▶ [What you will do] Whenever a line below holds the word "Agent", copy that line.

*** Listed records Section Begins ***

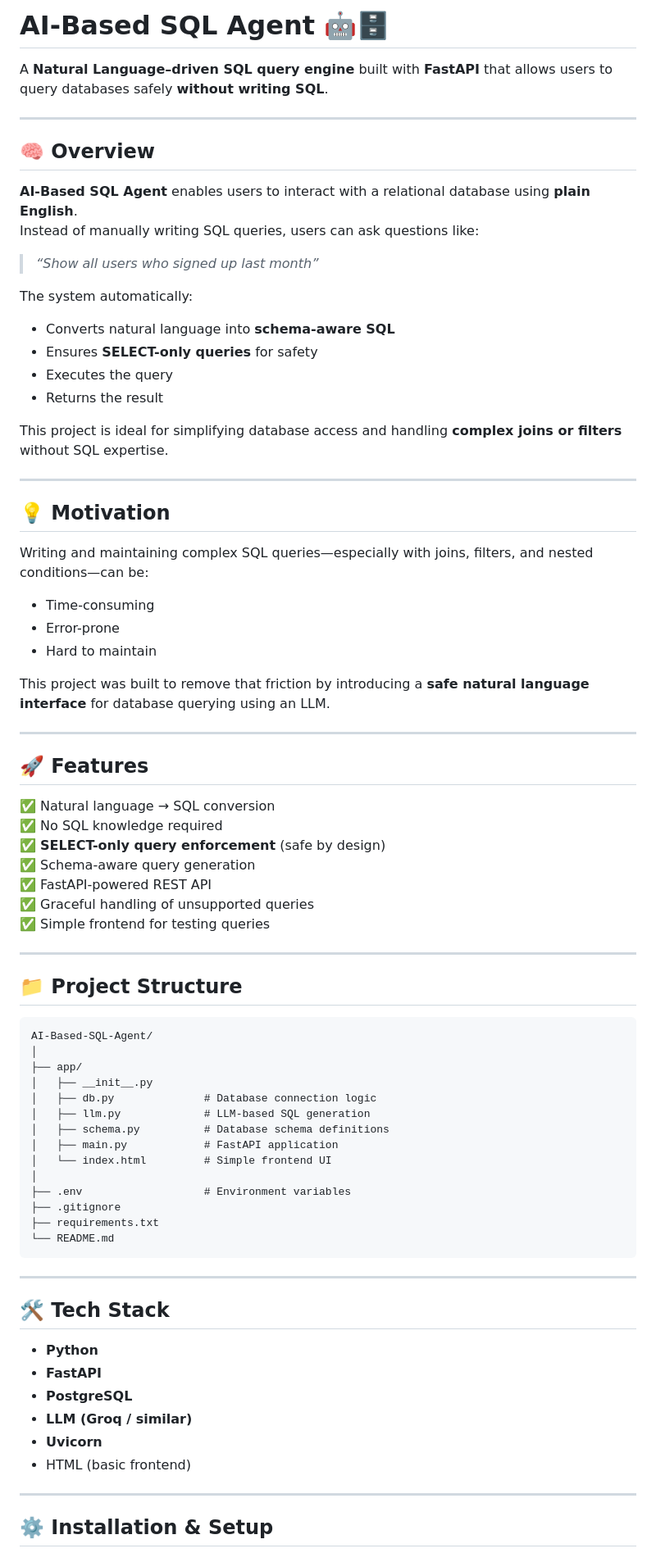
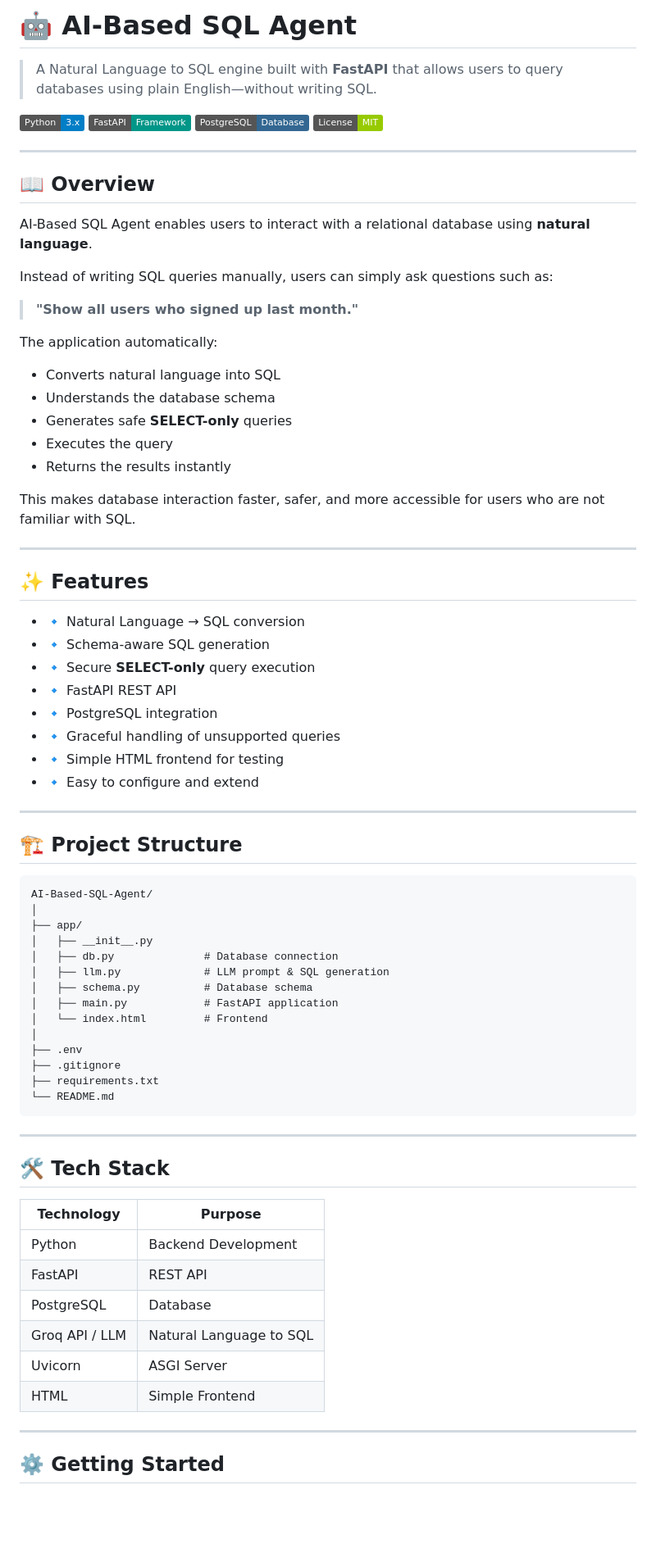
Before and after one commit to sujit1661/SQL-AI-Agent, a Markdown page: README.md, the part around one of its changes. Shown at 82% size. Rendered like a GitHub page; badges without logos; blank space fills up the shorter version.

````diff
--- a/README.md
+++ b/README.md
@@ -1,63 +1,61 @@
-# AI-Based SQL Agent 🤖🗄️
+# 🤖 AI-Based SQL Agent
 
-A **Natural Language–driven SQL query engine** built with **FastAPI** that allows users to query databases safely **without writing SQL**.
+> A Natural Language to SQL engine built with **FastAPI** that allows users to query databases using plain English—without writing SQL.
+
+![Python](https://img.shields.io/badge/Python-3.x-blue?logo=python)
+![FastAPI](https://img.shields.io/badge/FastAPI-Framework-009688?logo=fastapi)
+![PostgreSQL](https://img.shields.io/badge/PostgreSQL-Database-336791?logo=postgresql)
+![License](https://img.shields.io/badge/License-MIT-green)
 
 ---
 
-## 🧠 Overview
+## 📖 Overview
 
-**AI-Based SQL Agent** enables users to interact with a relational database using **plain English**.
-Instead of manually writing SQL queries, users can ask questions like:
+AI-Based SQL Agent enables users to interact with a relational database using **natural language**.
 
-> *“Show all users who signed up last month”*
+Instead of writing SQL queries manually, users can simply ask questions such as:
 
-The system automatically:
-- Converts natural language into **schema-aware SQL**
-- Ensures **SELECT-only queries** for safety
+> **"Show all users who signed up last month."**
+
+The application automatically:
+
+- Converts natural language into SQL
+- Understands the database schema
+- Generates safe **SELECT-only** queries
 - Executes the query
-- Returns the result
+- Returns the results instantly
 
-This project is ideal for simplifying database access and handling **complex joins or filters** without SQL expertise.
+This makes database interaction faster, safer, and more accessible for users who are not familiar with SQL.
 
 ---
 
-## 💡 Motivation
+## ✨ Features
 
-Writing and maintaining complex SQL queries—especially with joins, filters, and nested conditions—can be:
-- Time-consuming
-- Error-prone
-- Hard to maintain
-
-This project was built to remove that friction by introducing a **safe natural language interface** for database querying using an LLM.
+- 🔹 Natural Language → SQL conversion
+- 🔹 Schema-aware SQL generation
+- 🔹 Secure **SELECT-only** query execution
+- 🔹 FastAPI REST API
+- 🔹 PostgreSQL integration
+- 🔹 Graceful handling of unsupported queries
+- 🔹 Simple HTML frontend for testing
+- 🔹 Easy to configure and extend
 
 ---
 
-## 🚀 Features
+## 🏗️ Project Structure
 
-✅ Natural language → SQL conversion
-✅ No SQL knowledge required
-✅ **SELECT-only query enforcement** (safe by design)
-✅ Schema-aware query generation
-✅ FastAPI-powered REST API
-✅ Graceful handling of unsupported queries
-✅ Simple frontend for testing queries
-
----
-
-## 📁 Project Structure
-
-```
+```text
 AI-Based-SQL-Agent/
 │
 ├── app/
 │   ├── __init__.py
-│   ├── db.py              # Database connection logic
-│   ├── llm.py             # LLM-based SQL generation
-│   ├── schema.py          # Database schema definitions
+│   ├── db.py              # Database connection
+│   ├── llm.py             # LLM prompt & SQL generation
+│   ├── schema.py          # Database schema
 │   ├── main.py            # FastAPI application
-│   └── index.html         # Simple frontend UI
+│   └── index.html         # Frontend
 │
-├── .env                   # Environment variables
+├── .env
 ├── .gitignore
 ├── requirements.txt
 └── README.md
@@ -65,16 +63,18 @@ AI-Based-SQL-Agent/
 
 ---
 
-## 🛠 Tech Stack
+## 🛠️ Tech Stack
 
-- **Python**
-- **FastAPI**
-- **PostgreSQL**
-- **LLM (Groq / similar)**
-- **Uvicorn**
-- HTML (basic frontend)
+| Technology | Purpose |
+|------------|---------|
+| Python | Backend Development |
+| FastAPI | REST API |
+| PostgreSQL | Database |
+| Groq API / LLM | Natural Language to SQL |
+| Uvicorn | ASGI Server |
+| HTML | Simple Frontend |
 
 ---
 
-## ⚙️ Installation & Setup
+## ⚙️ Getting Started
 
````
Also changed, not shown: other parts of README.md (+66 -37 lines).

*** Listed records Section Ends ***

▶ [Response]
Before and after one commit to sujit1661/SQL-AI-Agent, a Markdown page: README.md, the part around one of its changes. Shown at 82% size. Rendered like a GitHub page; badges without logos; blank space fills up the shorter version.
-# AI-Based SQL Agent 🤖🗄️
+# 🤖 AI-Based SQL Agent
-**AI-Based SQL Agent** enables users to interact with a relational database using **plain English**.
+AI-Based SQL Agent enables users to interact with a relational database using **natural language**.
 AI-Based-SQL-Agent/
@@ -65,16 +63,18 @@ AI-Based-SQL-Agent/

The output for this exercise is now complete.